After weeks of speculation, it’s official: Apple is acquiring the Beats Music streaming service and Beats Electronics, maker of highly popular premium headphones. Apple expects the deal to close in Q4 2014 for a total of $3 billion — slightly less than the originally rumored $3.2 billion (see “Why Would Apple Drop $3.2 Billion on Beats?,” 9 May 2014).
Apple’s press release makes it clear that the deal is all about music. “Music is such an important part of all of our lives and holds a special place within our hearts at Apple,” said Apple CEO Tim Cook. “I’ve always known in my heart that Beats belonged with Apple,” said Beats co-founder Jimmy Iovine. We almost expected to see little heart icons splashed across the press release.
Interestingly, the press release hints that Beats will keep its own unique branding, separate from Apple’s, something that seldom happens with Apple acquisitions. “The addition of Beats will make our music lineup even better, from free streaming with iTunes Radio to a world-class subscription service in Beats, and of course buying music from the iTunes Store as customers have loved to do for years,” said Eddy Cue, Apple’s senior vice president of Internet software and services.
Not only does Beats Music appear to be sticking around, its iOS app was updated to version 2.1.0 on the day the deal was announced, doubling the free trial period to 14 days and dropping the annual subscription fee from $119.88 to $99.99. In an internal memo to employees, Tim Cook emphasized the importance of Beats Music in the deal, saying, “Beats Music was built with deep respect for both artists and fans. We think it’s the first subscription service to really get it right.” (We predicted that

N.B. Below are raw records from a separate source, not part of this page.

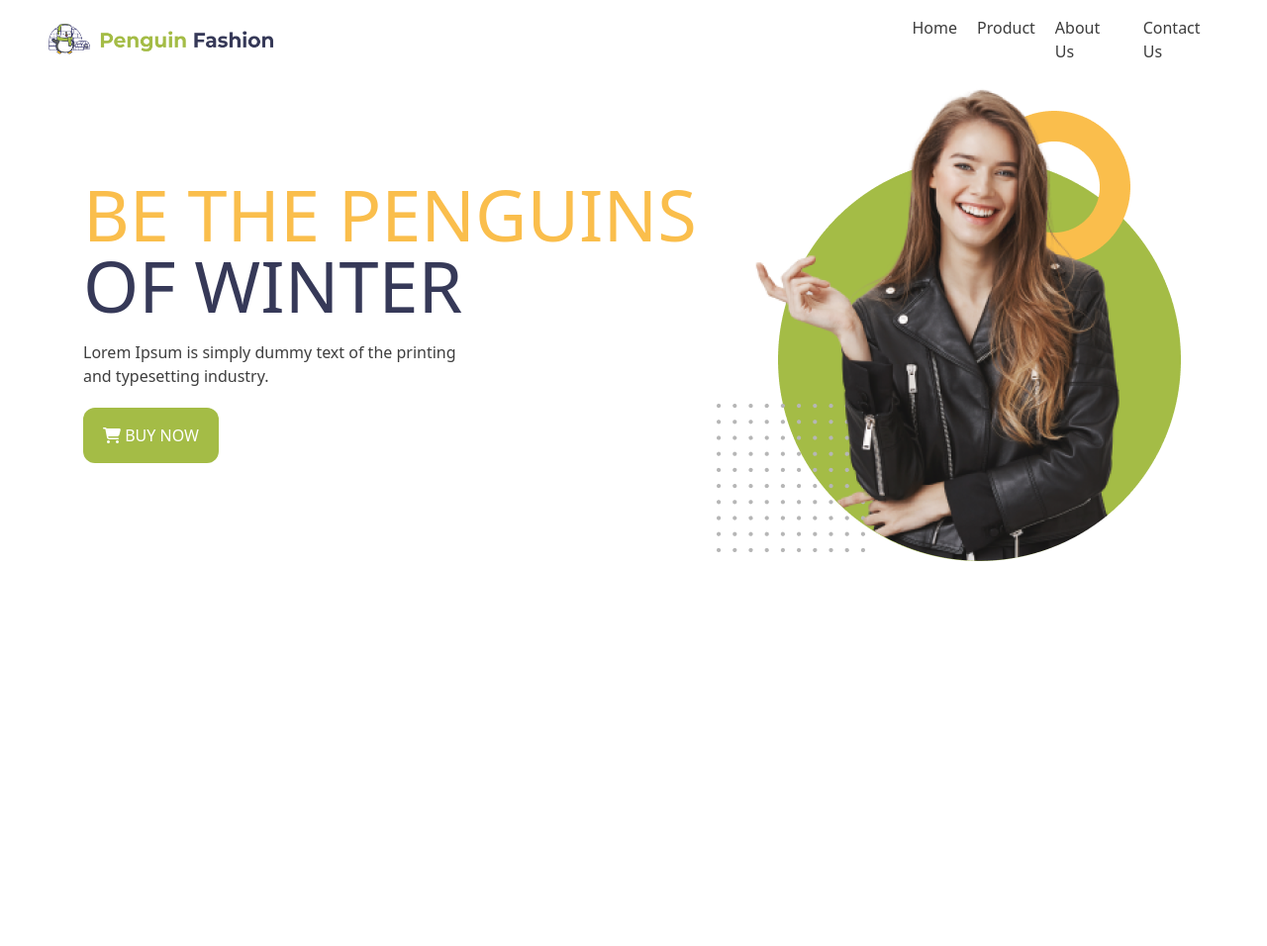
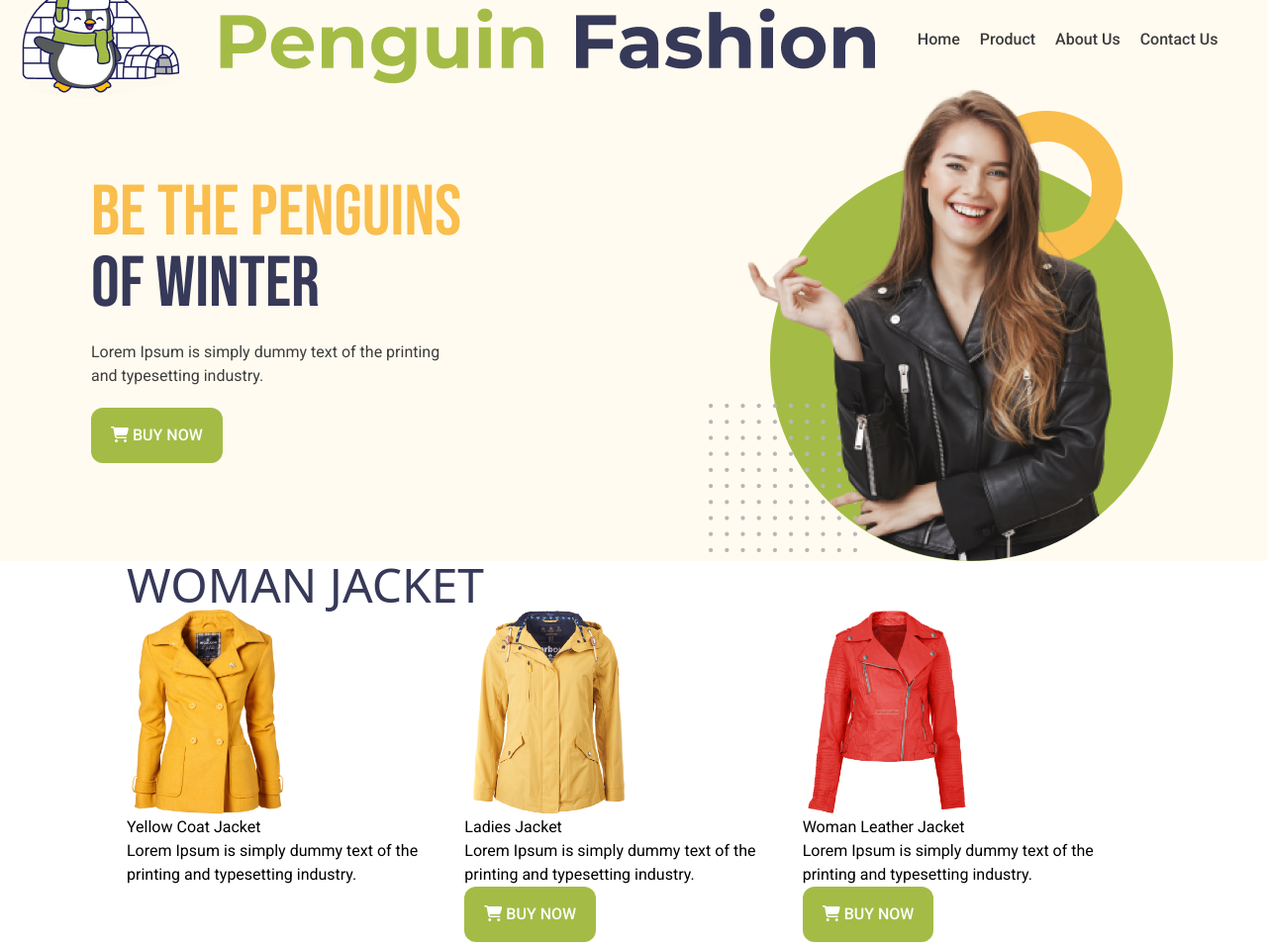
Before and after one commit to Aaban-Nayeem/penguin-fashion-project, a website: page src/index.html in a window 1280 px wide. Shown: the top 956 px of the page at 99% size. Before the commit the page ends 800 px from the top, so only its background shows below. Drawn offline with Linux system fonts and the light colour scheme.

Commit message:
weman section

```diff
--- a/src/index.html
+++ b/src/index.html
@@ -3,21 +3,43 @@
   <head>
     <meta charset="UTF-8" />
     <meta name="viewport" content="width=device-width, initial-scale=1.0" />
+    <!-- Font - Babes neue -->
+    <link rel="preconnect" href="https://fonts.googleapis.com" />
+    <link rel="preconnect" href="https://fonts.gstatic.com" crossorigin />
+    <link
+      href="https://fonts.googleapis.com/css2?family=Bebas+Neue&display=swap"
+      rel="stylesheet"
+    />
     <script
       src="https://kit.fontawesome.com/0cd0a45665.js"
       crossorigin="anonymous"
     ></script>
+    <!-- Font - Roboto -->
+    <link rel="preconnect" href="https://fonts.googleapis.com" />
+    <link rel="preconnect" href="https://fonts.gstatic.com" crossorigin />
+    <link
+      href="https://fonts.googleapis.com/css2?family=Roboto:wght@400;500;700&display=swap"
+      rel="stylesheet"
+    />
     <link rel="stylesheet" href="../dist/output.css" />
     <title>Document</title>
+    <style>
+      .font-bebas {
+        font-family: "Bebas Neue", sans-serif;
+      }
+      .font-roboto {
+        font-family: "Roboto", sans-serif;
+      }
+    </style>
   </head>
   <body>
-    <header>
-      <nav class="flex h-20 items-center justify-evenly">
+    <header class="bg-[#FFFBF0]">
+      <nav class="flex h-20 items-center justify-around">
         <div>
-          <img src="./icons/logo.png" alt="" class="ml-12 w-1/4" />
+          <img src="./icons/logo.png" alt="" class="w-50" />
         </div>
-        <div class="mr-6 text-base font-medium text-[#3C3C3C]">
-          <ul class="flex">
+        <div class="mr-3 text-base font-medium text-[#3C3C3C]">
+          <ul class="font-roboto flex">
             <li class="mr-5">Home</li>
             <li class="mr-5">Product</li>
             <li class="mr-5">About Us</li>
@@ -25,20 +47,22 @@
           </ul>
         </div>
       </nav>
-      <section class="flex items-center justify-center">
+      <section
+        class="flex items-center justify-center sm:flex-col md:flex-row md:px-4"
+      >
         <div class="w-1/2">
-          <h3 class="text-7xl uppercase text-[#363958]">
+          <h3 class="font-bebas text-7xl uppercase text-[#363958]">
             <span class="text-7xl uppercase text-[#FABE4C]"
-              >Be the Penguins
-            </span>
+              >Be the Penguins </span
+            ><br />
             of Winter
           </h3>
-          <p class="py-5 text-base text-[#3E3E3E]">
+          <p class="font-roboto py-5 text-base text-[#3E3E3E]">
             Lorem Ipsum is simply dummy text of the printing <br />
             and typesetting industry.
           </p>
           <button
-            class="rounded-xl bg-[#A4BC46] px-5 py-4 text-base font-medium text-[#fff]"
+            class="font-roboto rounded-xl bg-[#A4BC46] px-5 py-4 text-base font-medium text-[#fff]"
           >
             <i class="fa-solid fa-cart-shopping" style="color: #ffffff"></i> BUY
             NOW
@@ -49,7 +73,94 @@
         </div>
       </section>
     </header>
-    <main></main>
+    <main>
+      <section class="mx-auto my-0 w-4/5">
+        <h3 class="text-5xl uppercase text-[#363958]">woman jacket</h3>
+        <div class="flex">
+          <div class="font-roboto">
+            <img src="./images/jacket-1.png" alt="" class="w-1/2" />
+            <h3>Yellow Coat Jacket</h3>
+            <p>
+              Lorem Ipsum is simply dummy text of the printing and typesetting
+              industry.
+            </p>
+            <button
+              class="from-[#A4BC46]to-[#85A019] rounded-xl bg-gradient-to-r px-5 py-4 text-base font-medium text-[#fff]"
+            >
+              <i class="fa-solid fa-cart-shopping" style="color: #ffffff"></i>
+              BUY NOW
+            </button>
+          </div>
+          <div class="font-roboto">
+            <img src="./images/jacket-2.png" alt="" class="w-1/2" />
+            <h3>Ladies Jacket</h3>
+            <p>
+              Lorem Ipsum is simply dummy text of the printing and typesetting
+              industry.
+            </p>
+            <button
+              class="rounded-xl bg-[#A4BC46] px-5 py-4 text-base font-medium text-[#fff]"
+            >
+              <i class="fa-solid fa-cart-shopping" style="color: #ffffff"></i>
+              BUY NOW
+            </button>
+          </div>
+          <div class="font-roboto">
+            <img src="./images/jacket-3.png" alt="" class="w-1/2" />
+            <h3>Woman Leather Jacket</h3>
+            <p>
+              Lorem Ipsum is simply dummy text of the printing and typesetting
+              industry.
+            </p>
+            <button
+              class="rounded-xl bg-[#A4BC46] px-5 py-4 text-base font-medium text-[#fff]"
+            >
+              <i class="fa-solid fa-cart-shopping" style="color: #ffffff"></i>
+              BUY NOW
+            </button>
+          </div>
+        </div>
+      </section>
+      <section>
+        <h3 class="text-5xl uppercase text-[#363958]">man jacket</h3>
+        <div class="flex justify-center">
+          <div class="font-roboto">
+            <img src="./images/jacket-4.png" alt="" class="bg-[#F1F1F1]" />
+            <h3></h3>
+            <p></p>
+            <button
+              class="rounded-xl bg-[#A4BC46] px-5 py-4 text-base font-medium text-[#fff]"
+            >
+              <i class="fa-solid fa-cart-shopping" style="color: #ffffff"></i>
+              BUY NOW
+            </button>
+          </div>
+          <div class="font-roboto">
+            <img src="./images/jacket-5.png" alt="" />
+            <h3></h3>
+            <p></p>
+            <button
+              class="rounded-xl bg-[#A4BC46] px-5 py-4 text-base font-medium text-[#fff]"
+            >
+              <i class="fa-solid fa-cart-shopping" style="color: #ffffff"></i>
+              BUY NOW
+            </button>
+          </div>
+          <div class="font-roboto">
+            <img src="./images/jacket-6.png" alt="" />
+            <h3></h3>
+            <p></p>
+            <button
+              class="rounded-xl bg-[#A4BC46] px-5 py-4 text-base font-medium text-[#fff]"
+            >
+              <i class="fa-solid fa-cart-shopping" style="color: #ffffff"></i>
+              BUY NOW
+            </button>
+          </div>
+        </div>
+      </section>
+      <section></section>
+    </main>
     <footer></footer>
   </body>
 </html>
```
Also changed, not shown: dist/output.css.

sentiment in our pre-deal coverage of Beats at “FunBITS: What Sets Beats Music Apart,” 16 May 2014)
Jimmy Iovine, a legend in the music business, will be leaving his position as chairman of Interscope Records to work full-time at Apple, and Beats co-founder Dr. Dre said he would do “as much as it takes” for Apple while continuing to produce music. According to a quote in The Wall Street Journal, Iovine said the two men’s titles would simply be “Jimmy and Dre.”
What Is Apple Ignoring About Dr. Dre? — Jimmy Iovine and Dr. Dre bring decades of music industry experience and connections, as well as their fair share of cool. But with sexism in the technology industry being such a hot-button topic these days, we would be remiss not to mention Dre’s past history of violence and misogyny.

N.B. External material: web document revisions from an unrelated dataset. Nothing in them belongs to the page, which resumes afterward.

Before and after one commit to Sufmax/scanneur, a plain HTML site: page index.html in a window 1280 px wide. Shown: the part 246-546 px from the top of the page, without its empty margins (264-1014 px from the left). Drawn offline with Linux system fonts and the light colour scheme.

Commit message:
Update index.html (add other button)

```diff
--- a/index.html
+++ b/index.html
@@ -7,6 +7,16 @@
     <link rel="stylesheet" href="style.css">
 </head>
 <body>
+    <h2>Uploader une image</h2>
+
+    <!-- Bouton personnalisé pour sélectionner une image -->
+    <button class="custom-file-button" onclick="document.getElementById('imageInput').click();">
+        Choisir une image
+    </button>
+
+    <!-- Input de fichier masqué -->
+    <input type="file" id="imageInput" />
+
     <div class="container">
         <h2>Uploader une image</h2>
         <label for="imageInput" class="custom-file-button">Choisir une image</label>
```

James Robinson of Pando Daily recounts a violent 1991 incident between Dre (whose real name is Andre Young) and television personality Dee Barnes at a nightclub. Dre later pled “no contest” to misdemeanor battery and settled a $22 million lawsuit with Barnes out of court. Dre faced many other legal troubles in the early 1990s related to alleged assaults, not to mention his numerous songs that feature misogynistic lyrics. However, Dre seems to be on the straight and narrow since marrying Nicole Threatt in 1996.
These actions may be in the distant past, but they’re still troubling. As Robinson says in the Pando Daily piece, “We all know there exists a double standard for celebrity crimes. Behavior that would be career-ending for a ‘regular’ person is somehow accepted as part and parcel of the celebrity lifestyle, particularly in the music industry. Also, there will be some who argue that Young’s transgressions took place over a decade ago, as if there is a statute of limitations on taking pride on beating a woman while your bodyguard holds back a crowd.”
What would the response be if another male Apple executive were found to have such a history of violence? And what sort of message does this send to women in the tech industry? Misogynistic lyrics and actual assault are far beyond the tech world’s usual hand-wringing about models at trade shows and whether conferences have enough female speakers. Perhaps an appeal to “it’s just business” will be enough to brush away such concerns, but if not, Apple is dipping into unfamiliar and likely uncomfortable waters.